Search the entries below for "binary" and copy each matching line.

**Exercise data**
>>>

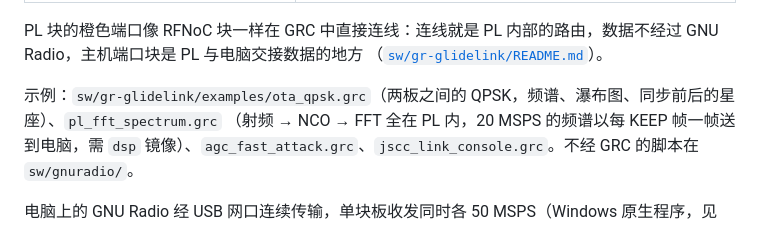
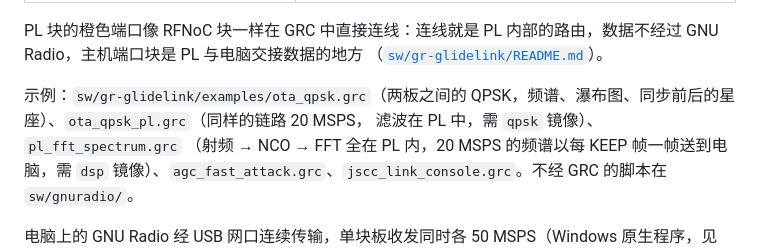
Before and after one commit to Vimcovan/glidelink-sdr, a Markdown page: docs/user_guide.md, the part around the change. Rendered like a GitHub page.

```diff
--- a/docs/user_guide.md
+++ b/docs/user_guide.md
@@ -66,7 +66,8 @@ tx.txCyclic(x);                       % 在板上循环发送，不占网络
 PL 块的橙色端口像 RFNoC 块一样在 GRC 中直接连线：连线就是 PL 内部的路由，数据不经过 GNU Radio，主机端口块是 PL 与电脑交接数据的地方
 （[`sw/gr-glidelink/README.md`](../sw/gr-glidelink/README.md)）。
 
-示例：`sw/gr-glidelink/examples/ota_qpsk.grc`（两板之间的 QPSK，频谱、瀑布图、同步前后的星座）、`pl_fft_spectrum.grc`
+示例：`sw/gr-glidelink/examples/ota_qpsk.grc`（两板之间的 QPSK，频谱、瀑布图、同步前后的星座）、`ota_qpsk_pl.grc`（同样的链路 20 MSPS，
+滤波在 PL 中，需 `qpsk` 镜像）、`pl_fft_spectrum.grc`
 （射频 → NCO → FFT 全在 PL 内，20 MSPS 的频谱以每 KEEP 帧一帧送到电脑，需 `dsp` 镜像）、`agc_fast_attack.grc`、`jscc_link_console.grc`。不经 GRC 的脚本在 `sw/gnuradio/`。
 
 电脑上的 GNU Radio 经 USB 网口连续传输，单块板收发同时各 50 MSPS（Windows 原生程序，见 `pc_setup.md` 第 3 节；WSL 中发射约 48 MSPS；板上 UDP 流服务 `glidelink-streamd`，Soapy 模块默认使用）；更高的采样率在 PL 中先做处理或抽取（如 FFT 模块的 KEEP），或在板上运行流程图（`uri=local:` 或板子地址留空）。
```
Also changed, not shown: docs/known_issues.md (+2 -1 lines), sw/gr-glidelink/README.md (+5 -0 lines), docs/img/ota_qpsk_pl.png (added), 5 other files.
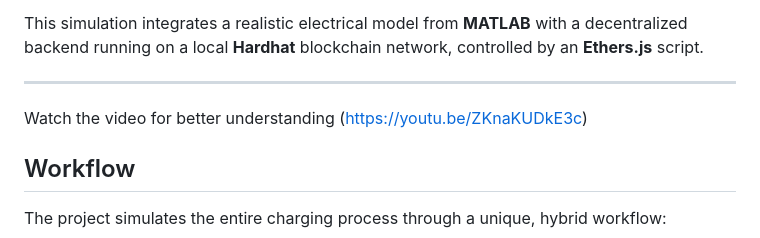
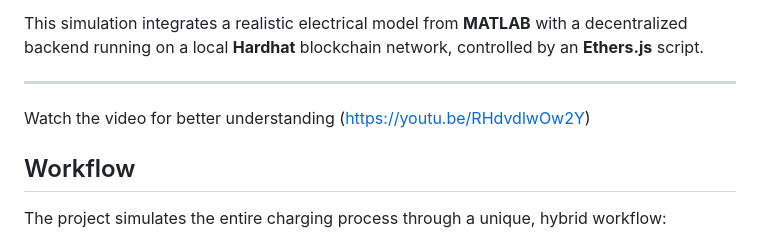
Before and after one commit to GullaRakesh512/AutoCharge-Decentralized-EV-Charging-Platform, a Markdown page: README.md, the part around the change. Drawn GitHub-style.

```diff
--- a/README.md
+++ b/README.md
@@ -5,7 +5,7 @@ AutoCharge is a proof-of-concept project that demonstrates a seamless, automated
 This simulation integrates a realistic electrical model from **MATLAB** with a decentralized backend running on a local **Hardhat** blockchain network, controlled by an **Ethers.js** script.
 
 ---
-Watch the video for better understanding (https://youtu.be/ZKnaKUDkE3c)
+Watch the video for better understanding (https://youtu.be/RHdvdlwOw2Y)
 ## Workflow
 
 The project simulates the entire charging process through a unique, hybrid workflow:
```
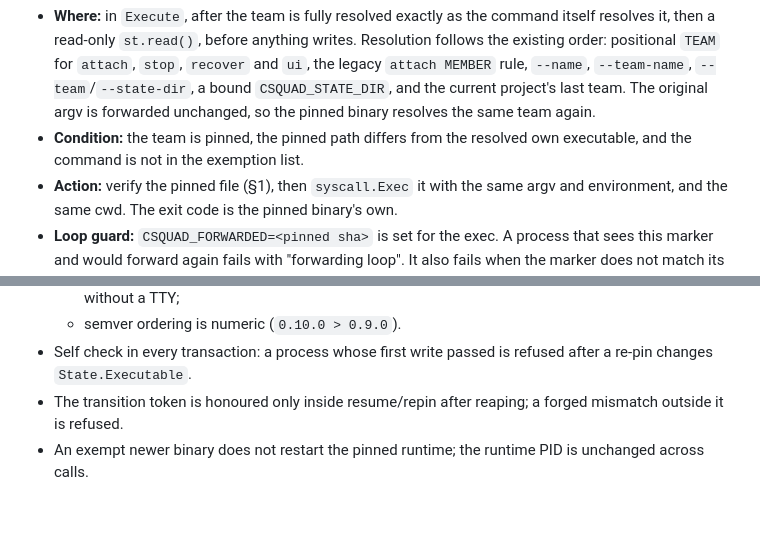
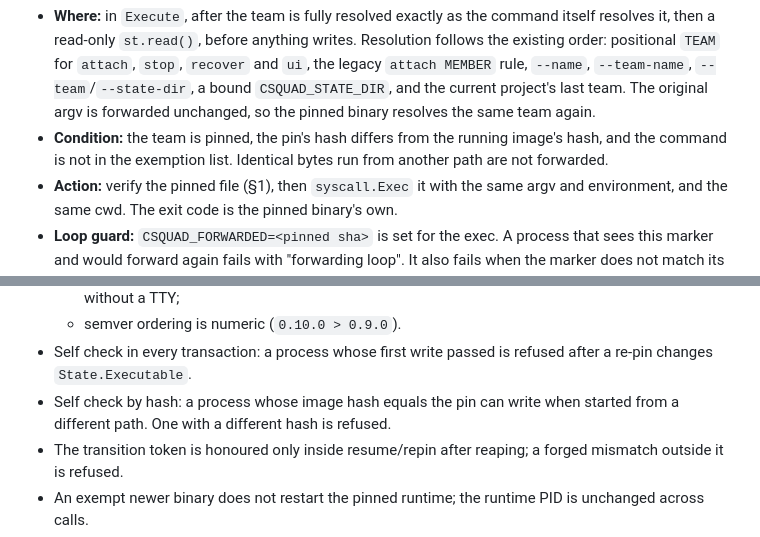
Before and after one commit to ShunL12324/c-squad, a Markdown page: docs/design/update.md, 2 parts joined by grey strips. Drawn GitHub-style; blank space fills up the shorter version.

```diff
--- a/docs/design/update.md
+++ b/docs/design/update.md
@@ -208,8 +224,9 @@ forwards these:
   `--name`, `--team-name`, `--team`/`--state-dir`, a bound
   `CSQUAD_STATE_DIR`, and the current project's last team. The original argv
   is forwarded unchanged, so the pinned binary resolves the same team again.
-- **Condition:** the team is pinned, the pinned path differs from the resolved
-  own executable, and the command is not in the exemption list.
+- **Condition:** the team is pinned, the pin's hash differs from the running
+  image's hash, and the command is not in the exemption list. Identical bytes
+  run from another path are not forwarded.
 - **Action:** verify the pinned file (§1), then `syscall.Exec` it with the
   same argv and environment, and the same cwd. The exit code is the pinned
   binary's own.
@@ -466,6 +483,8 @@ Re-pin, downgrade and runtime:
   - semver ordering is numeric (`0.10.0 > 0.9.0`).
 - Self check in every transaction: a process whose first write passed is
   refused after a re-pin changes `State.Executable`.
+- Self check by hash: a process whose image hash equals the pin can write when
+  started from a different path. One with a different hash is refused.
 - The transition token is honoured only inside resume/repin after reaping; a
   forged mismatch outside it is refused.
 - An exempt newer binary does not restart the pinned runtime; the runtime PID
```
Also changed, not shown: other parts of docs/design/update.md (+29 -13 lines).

<<<
>>>

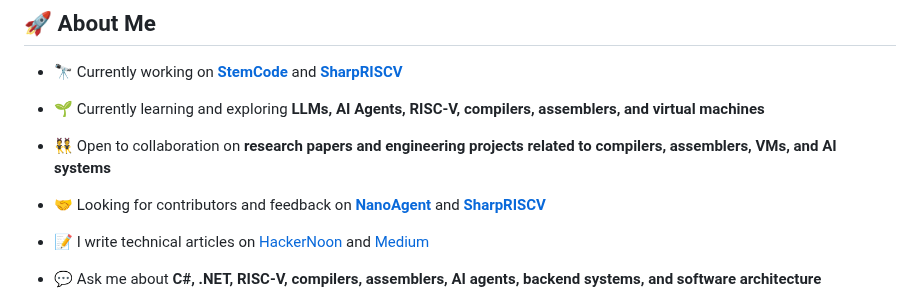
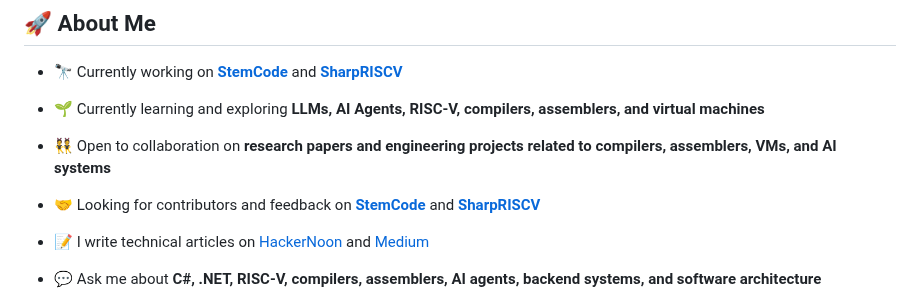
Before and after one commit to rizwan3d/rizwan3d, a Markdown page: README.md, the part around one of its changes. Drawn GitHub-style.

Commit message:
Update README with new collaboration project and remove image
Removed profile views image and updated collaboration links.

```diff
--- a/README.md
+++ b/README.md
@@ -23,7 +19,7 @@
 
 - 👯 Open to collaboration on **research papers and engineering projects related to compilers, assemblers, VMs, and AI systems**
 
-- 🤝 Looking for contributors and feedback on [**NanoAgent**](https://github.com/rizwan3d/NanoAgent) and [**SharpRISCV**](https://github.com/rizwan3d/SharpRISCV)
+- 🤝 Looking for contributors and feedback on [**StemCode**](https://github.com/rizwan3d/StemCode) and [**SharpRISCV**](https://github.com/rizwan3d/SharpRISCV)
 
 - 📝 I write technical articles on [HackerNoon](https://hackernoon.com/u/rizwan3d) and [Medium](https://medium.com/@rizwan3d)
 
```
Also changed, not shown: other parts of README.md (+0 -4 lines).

<<<

**Task answer**
   is forwarded unchanged, so the pinned binary resolves the same team again.
   binary's own.
 - An exempt newer binary does not restart the pinned runtime; the runtime PID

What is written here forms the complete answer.